The semester is back in gear, pumpkin spice is all around you, and it’s officially election season! Higher education has traditionally received minimal attention during campaign season but this election cycle has witnessed sweeping proposals; higher ed has become a leading issue on campaign trails this year.
Candidates are out to earn YOUR vote, so it’s an important time to have legislators hear your priorities. When you meet legislators at events or they have knocked on your door, it’s an opportunity to ask them about the issues you care about like community college funding or debt-free higher education.
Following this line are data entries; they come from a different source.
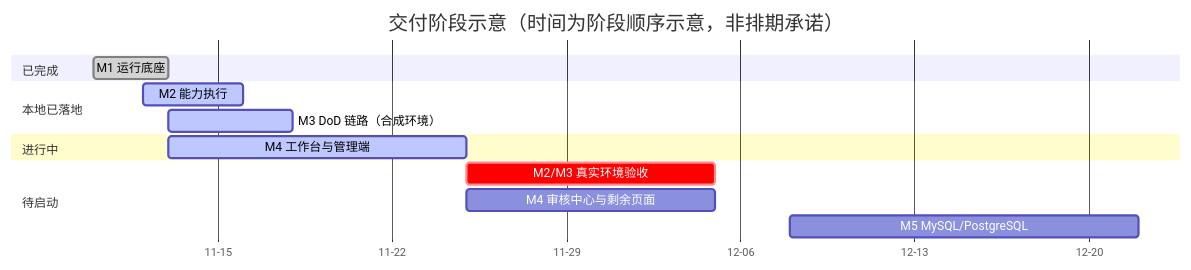
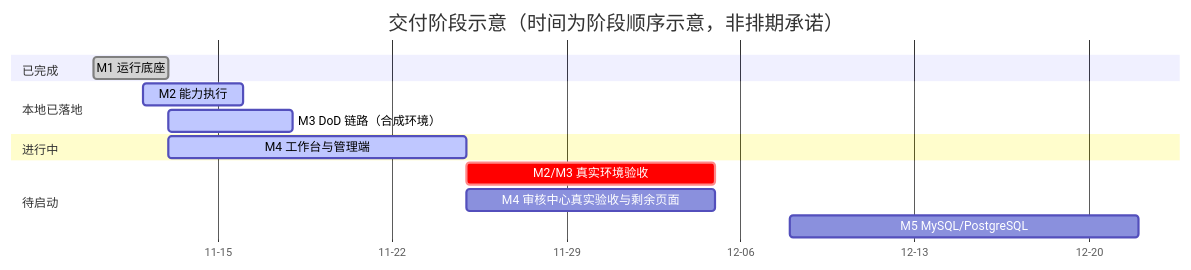
Before and after one commit to wxquare/workbench: diagram 15 of 16 in docs/01-product.md, drawn with Mermaid. The commit also changed other lines of this file and 21 other files, not shown here.

````diff
--- a/docs/01-product.md
+++ b/docs/01-product.md
@@ -751,17 +751,17 @@
 ```mermaid
 gantt
     title 交付阶段示意（时间为阶段顺序示意，非排期承诺）
     dateFormat YYYY-MM-DD
     axisFormat %m-%d
     section 已完成
     M1 运行底座 :done, m1, 2026-11-10, 3d
     section 本地已落地
     M2 能力执行 :active, m2, 2026-11-12, 4d
     M3 DoD 链路（合成环境） :active, m3, 2026-11-13, 5d
     section 进行中
     M4 工作台与管理端 :active, m4, 2026-11-13, 12d
     section 待启动
     M2/M3 真实环境验收 :crit, v1, 2026-11-25, 10d
-    M4 审核中心与剩余页面 :m4b, 2026-11-25, 10d
+    M4 审核中心真实验收与剩余页面 :m4b, 2026-11-25, 10d
     M5 MySQL/PostgreSQL :m5, 2026-12-08, 14d
 ```
````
Our parent union, SEIU, is launching GOTV U, led by higher education employees organizing under the banner Faculty Forward to bring faculty, staff, and students to the polls. Historically, campus turnout has been critical to candidates’ ability to win, with many crediting President Obama’s 2012 win to college turnout.
Join the 4Cs and other faculty, staff, students, and parents across the nation in pledging to be a higher education voter. What does it mean to #VoteHigher? We’re standing together and voting for candidates who will join the fight for quality, accessible higher education; help students graduate free of debt; and pay campus staff a minimum of $15/hour.
4Cs organizers will have pledge cards at chapter meetings and at other chapter events through elections. But you don’t have to wait to see one of the organizers in person; you can sign the pledge online here.
If you are active in politics, you know that GOTV stands for Get Out the Vote and the U signifies universities or colleges. (But also everything becomes an acronym now because of Twitter so you can Tweet #GOTVU and still have 134 characters left).
Join us in making higher education a powerful voice in this year’s elections, from local and state elections to the race for President!
ebenson September 15th, 2016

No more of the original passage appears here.